"China's standing as the world's leading sporting nation can play a major role in influencing future Olympic rosters," Huq was quoted as saying by the Associated Press of Pakistan. He said China's say could help cricket's chances of making it to Olympics and that's why the game needed to be developed in the country. "I don't know if cricket can make it into the London Olympics in 2012, where it could have demonstration status, but maybe the one after that."
Huq indicated that although over 100 countries played the sport, the participation of a major nation like China could help it qualify as a truly global sport. He felt cricket's debut at the 2010 Guangzhou Asian Games could be an opportunity to popularise the game in China.
He expressed confidence over the game's progress in Asia. "Eventually cricket will become the biggest game in the Asian Games - the number one, because it is seen by the most and it is followed by the most," he said.
Huq, who visited Guangzhou to see the cricket facilities being developed for the Asian Games, also praised the Pakistan Cricket Board for its assistance in promoting the game in China.
Meanwhile, Malcolm Speed, the chief executive of the International Cricket Council, indicated cricket's ambitions of making it to the Olympics on a visit to India. "The ICC is in the process of seeking membership of the IOC [International Olympic Committee] which will be completed by this year and the long-term objective is to have cricket in Olympics," he told AFP. With the Twenty20 World Championship to be held September, Speed also suggested that the format would be the ideal one for the Olympics.

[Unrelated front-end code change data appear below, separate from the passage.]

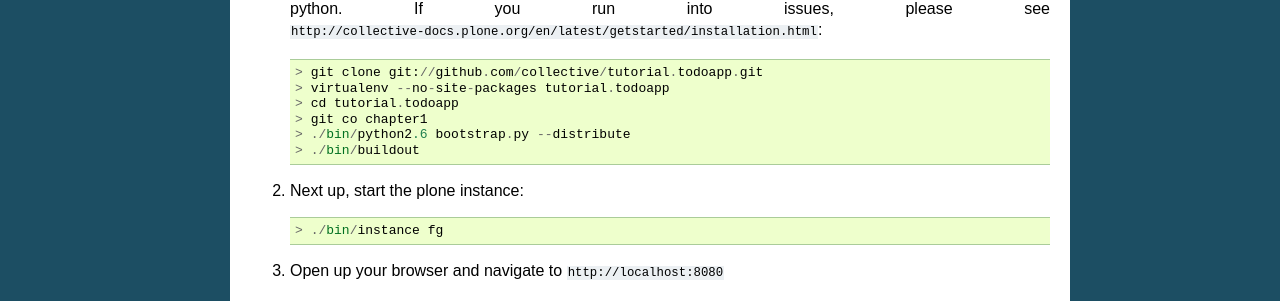
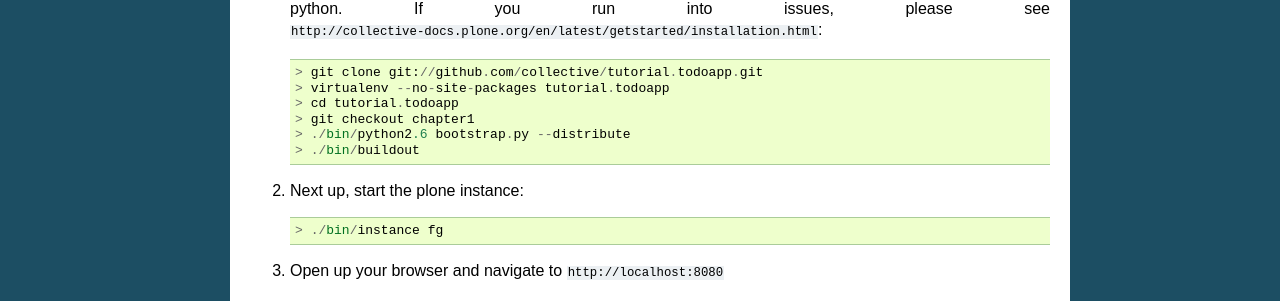
Before and after one commit to collective/tutorial.todoapp, a Sphinx documentation site: the page built from docs/chapter_0.rst, in a window 1280 px wide. Shown: the part 461-762 px from the top of the page. Built offline with Sphinx 7.4.7, drawn with Linux system fonts in a browser that asks for light colours; pages that are not in the unit, such as notebooks, are missing from menus.

Commit message:
fix checkout syntax

```diff
--- a/docs/chapter_0.rst
+++ b/docs/chapter_0.rst
@@ -25,7 +25,7 @@
     > git clone git://github.com/collective/tutorial.todoapp.git
     > virtualenv --no-site-packages tutorial.todoapp
     > cd tutorial.todoapp
-    > git co chapter1
+    > git checkout chapter1
     > ./bin/python2.6 bootstrap.py --distribute
     > ./bin/buildout
 
```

Cricket has been played only once at the Olympics, in 1900, though only one match was played, between England and France. Cricket also featured in the 1998 Commonwealth games in Malaysia.